August 2023 brought us the 14th consecutive rise in interest rate, as decided by the Bank of England. Sitting at a lofty 5.25%, the increase in the rate is just one contributing factor to a challenging economic landscape, for both businesses and individuals. Combine the increased cost of borrowing with wage inflation pressures and labour shortages – and it can be a difficult time indeed to do business.
“We’re seeing an increasing number of businesses of all shapes and sizes concerned about rates and margins. There are lots of different protective approaches being taken, but across the board, many are looking to put the brakes on borrowing for the time being. Our SME clients are doing what they do best – knuckling down and getting on with it!”
Despite this being the 14th consecutive rise, forecasts still suggest that interest rate will continue to rise in some capacity. But if the decision lies in the hands of the Bank of England, why does the Bank decide to continue the increase? Raising the Bank of England base rate is an economic tool often used to combat inflation – which currently has a hold on the UK’s economy.
Whilst the rise in interest rates is slowing down the rate of inflation, the Prime Minister announced in July that it’s not slowing down as quickly as he would have liked, therefore we’re likely to continue to feel its effects for some time yet.
Having a full understanding of what’s driving the current outlook of the economy is key to safeguarding your business from its ill effects. So, let’s examine these further.
What effects are rising interest rates having on business?
The effects of interest rates on businesses are just as far-reaching as their effects on individuals. And whilst Government might set out protections for consumers, they’re less likely to do the same for businesses (just look at the energy price cap introduced last year for residential premises, but not commercial ones).

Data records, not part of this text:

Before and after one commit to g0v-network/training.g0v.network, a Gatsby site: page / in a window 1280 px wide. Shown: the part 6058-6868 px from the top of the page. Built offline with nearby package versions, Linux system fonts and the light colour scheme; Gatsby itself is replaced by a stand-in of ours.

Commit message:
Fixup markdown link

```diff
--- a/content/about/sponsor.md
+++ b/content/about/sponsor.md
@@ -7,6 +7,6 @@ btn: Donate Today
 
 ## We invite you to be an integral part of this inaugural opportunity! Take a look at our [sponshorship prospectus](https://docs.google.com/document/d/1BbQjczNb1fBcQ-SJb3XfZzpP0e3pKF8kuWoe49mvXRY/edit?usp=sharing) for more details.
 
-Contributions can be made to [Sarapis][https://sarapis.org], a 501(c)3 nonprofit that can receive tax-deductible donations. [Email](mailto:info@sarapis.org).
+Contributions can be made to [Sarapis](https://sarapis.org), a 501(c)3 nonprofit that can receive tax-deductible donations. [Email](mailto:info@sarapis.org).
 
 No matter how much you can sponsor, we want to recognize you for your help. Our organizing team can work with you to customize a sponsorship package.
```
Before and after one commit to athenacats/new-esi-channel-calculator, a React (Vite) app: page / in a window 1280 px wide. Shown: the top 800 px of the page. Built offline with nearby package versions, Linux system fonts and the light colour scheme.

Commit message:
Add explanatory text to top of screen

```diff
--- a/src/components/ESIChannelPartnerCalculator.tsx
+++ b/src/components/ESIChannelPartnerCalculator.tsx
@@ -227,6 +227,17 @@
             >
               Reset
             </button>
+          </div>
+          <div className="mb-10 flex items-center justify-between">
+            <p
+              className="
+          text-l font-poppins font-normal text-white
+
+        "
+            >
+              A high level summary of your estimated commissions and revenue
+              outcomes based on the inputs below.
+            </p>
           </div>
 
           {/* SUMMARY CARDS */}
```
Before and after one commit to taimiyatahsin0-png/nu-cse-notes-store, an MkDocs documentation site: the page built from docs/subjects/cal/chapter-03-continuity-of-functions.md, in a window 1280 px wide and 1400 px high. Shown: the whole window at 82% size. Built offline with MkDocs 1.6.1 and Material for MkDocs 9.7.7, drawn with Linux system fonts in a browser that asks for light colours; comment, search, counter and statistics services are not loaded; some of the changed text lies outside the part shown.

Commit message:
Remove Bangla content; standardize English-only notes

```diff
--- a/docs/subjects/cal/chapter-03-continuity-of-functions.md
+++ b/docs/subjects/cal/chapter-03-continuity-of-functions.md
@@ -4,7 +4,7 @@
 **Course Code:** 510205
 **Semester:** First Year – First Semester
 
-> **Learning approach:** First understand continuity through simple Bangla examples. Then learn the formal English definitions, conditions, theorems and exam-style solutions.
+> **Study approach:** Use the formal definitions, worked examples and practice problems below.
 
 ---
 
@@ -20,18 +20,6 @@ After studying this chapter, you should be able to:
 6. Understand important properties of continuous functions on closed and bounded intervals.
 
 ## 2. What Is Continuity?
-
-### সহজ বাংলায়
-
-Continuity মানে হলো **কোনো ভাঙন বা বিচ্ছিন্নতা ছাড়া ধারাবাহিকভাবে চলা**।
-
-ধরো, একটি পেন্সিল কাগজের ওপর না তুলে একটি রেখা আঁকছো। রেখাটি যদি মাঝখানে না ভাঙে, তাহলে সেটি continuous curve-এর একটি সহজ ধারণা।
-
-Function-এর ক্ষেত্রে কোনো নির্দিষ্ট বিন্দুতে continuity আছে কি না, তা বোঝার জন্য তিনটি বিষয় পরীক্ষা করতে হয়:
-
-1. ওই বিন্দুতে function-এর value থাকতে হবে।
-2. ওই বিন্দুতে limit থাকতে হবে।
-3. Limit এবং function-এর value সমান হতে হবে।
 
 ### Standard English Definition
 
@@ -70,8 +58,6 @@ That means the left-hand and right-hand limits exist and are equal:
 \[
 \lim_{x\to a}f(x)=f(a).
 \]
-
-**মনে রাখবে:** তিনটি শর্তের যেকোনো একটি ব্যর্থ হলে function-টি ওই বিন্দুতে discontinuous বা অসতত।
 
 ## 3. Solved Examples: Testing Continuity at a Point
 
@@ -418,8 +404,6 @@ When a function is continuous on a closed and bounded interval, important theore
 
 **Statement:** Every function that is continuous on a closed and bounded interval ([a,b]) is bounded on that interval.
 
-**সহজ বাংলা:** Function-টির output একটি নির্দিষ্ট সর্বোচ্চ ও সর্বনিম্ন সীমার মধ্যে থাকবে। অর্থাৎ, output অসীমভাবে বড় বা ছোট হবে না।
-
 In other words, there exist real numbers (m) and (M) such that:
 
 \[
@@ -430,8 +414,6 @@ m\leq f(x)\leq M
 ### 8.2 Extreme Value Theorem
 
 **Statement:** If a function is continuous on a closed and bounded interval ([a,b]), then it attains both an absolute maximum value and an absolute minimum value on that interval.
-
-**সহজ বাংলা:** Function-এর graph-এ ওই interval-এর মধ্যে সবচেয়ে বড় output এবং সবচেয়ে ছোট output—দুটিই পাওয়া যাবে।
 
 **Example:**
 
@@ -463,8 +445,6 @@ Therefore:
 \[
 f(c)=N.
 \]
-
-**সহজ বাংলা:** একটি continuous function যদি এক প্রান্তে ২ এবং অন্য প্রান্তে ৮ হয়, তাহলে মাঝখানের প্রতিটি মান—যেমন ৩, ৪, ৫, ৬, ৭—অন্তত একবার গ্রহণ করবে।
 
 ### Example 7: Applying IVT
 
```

But what are they? Before we can put in place processes to protect against them, we need to fully understand what the effects are – good and bad. The effects will vary significantly by industry, but the following will likely be experienced by most businesses.
- Increased cost of borrowing
Perhaps the most obvious is the increased cost of borrowing. Even successful businesses rely on borrowed finance to function, especially when looking to expand operations. With it becoming more expensive to borrow money, profit margins are affected – and how detrimental this is to business depends entirely on the health of the margin in the first place
- Delaying business investment
Many businesses will combat the increased cost of borrowing by borrowing less, and this in turn can have a negative effect on business. There are numerous reasons for which a business would need to borrow money: for new premises, to increase product range, to expand operations, or just scale the business more generally. By delaying the securement of new investment, such business actions are put on hold
- Reduced consumer spending
Whilst businesses might not yet be feeling the pinch of reduced consumer spending, the effects are expected in the coming year, with 63% of adults already spending less on non-essentials in response to the cost of living crisis, of which higher mortgage and loan repayments play a part. When the purse strings inevitably tighten, some businesses may have to alter operations to protect profit margins
- International trade
For businesses that operate internationally, the story is a tale of two halves. Higher interest rates will often give rise to a stronger domestic currency from an international perspective. This can increase the cost of exporting from the UK and make imports more affordable. So depending on how your business operates internationally, you may in fact benefit from the rising interest rates
How to minimise the damage
So, from a financial perspective, what can your businesses do to minimise the effects of rising interest rates? The main, overarching strategy is to be prepared. Having a plan in place that protects your profit margins, as much as possible, whilst increasing cash reserves – is an ideal scenario. Where that isn’t possible, refinancing and restructuring debt, reviewing your budget, and being agile with your approach to business, are all approaches to be considered.
Whilst the strategies will differ by business, a discussion with your accountant in the first instance is a good place to start. We’re helping a number of our clients navigate the difficult economic terrain, and it all starts with a conversation.
Beyond the consultancy aspect, businesses and their appointed financial partners will have to keep a close eye on the numbers. Keeping on top of credit control, dealing with debtors in a timely and effective manner, closely monitoring cash flow to minimise short-term borrowing, and producing detailed and frequent financial forecasts, will all help to mitigate the negative effects of the current landscape.
Tara has some parting insight for those looking to mitigate against the effects of the rising interest rate:
“We’re seeing businesses who are in a cash-positive situation, moving to pay off borrowings earlier, and businesses who are tight for cash are looking at cash flow forecasts and assessing where discretionary expenditure can be trimmed. The best-case scenario for some is an ordered closure to protect what they have.
For some, rising interest rate might actually present an opportunity. If you have cash available, it’s a good time to consider investment, as the weakening demand means there are potential bargains to be had. So, looking at the wider picture it’s a mixed bag – depending on your business, the sector you operate within, and how well you’ve managed the finances of your business in the past.”
Contact Foxley Kingham – the next step
If you are concerned about rising interest rates or in fact think you have spotted a potential opportunity to benefit your business in the midst of this, your FK accountant is always a call away. Get in touch with one of the team.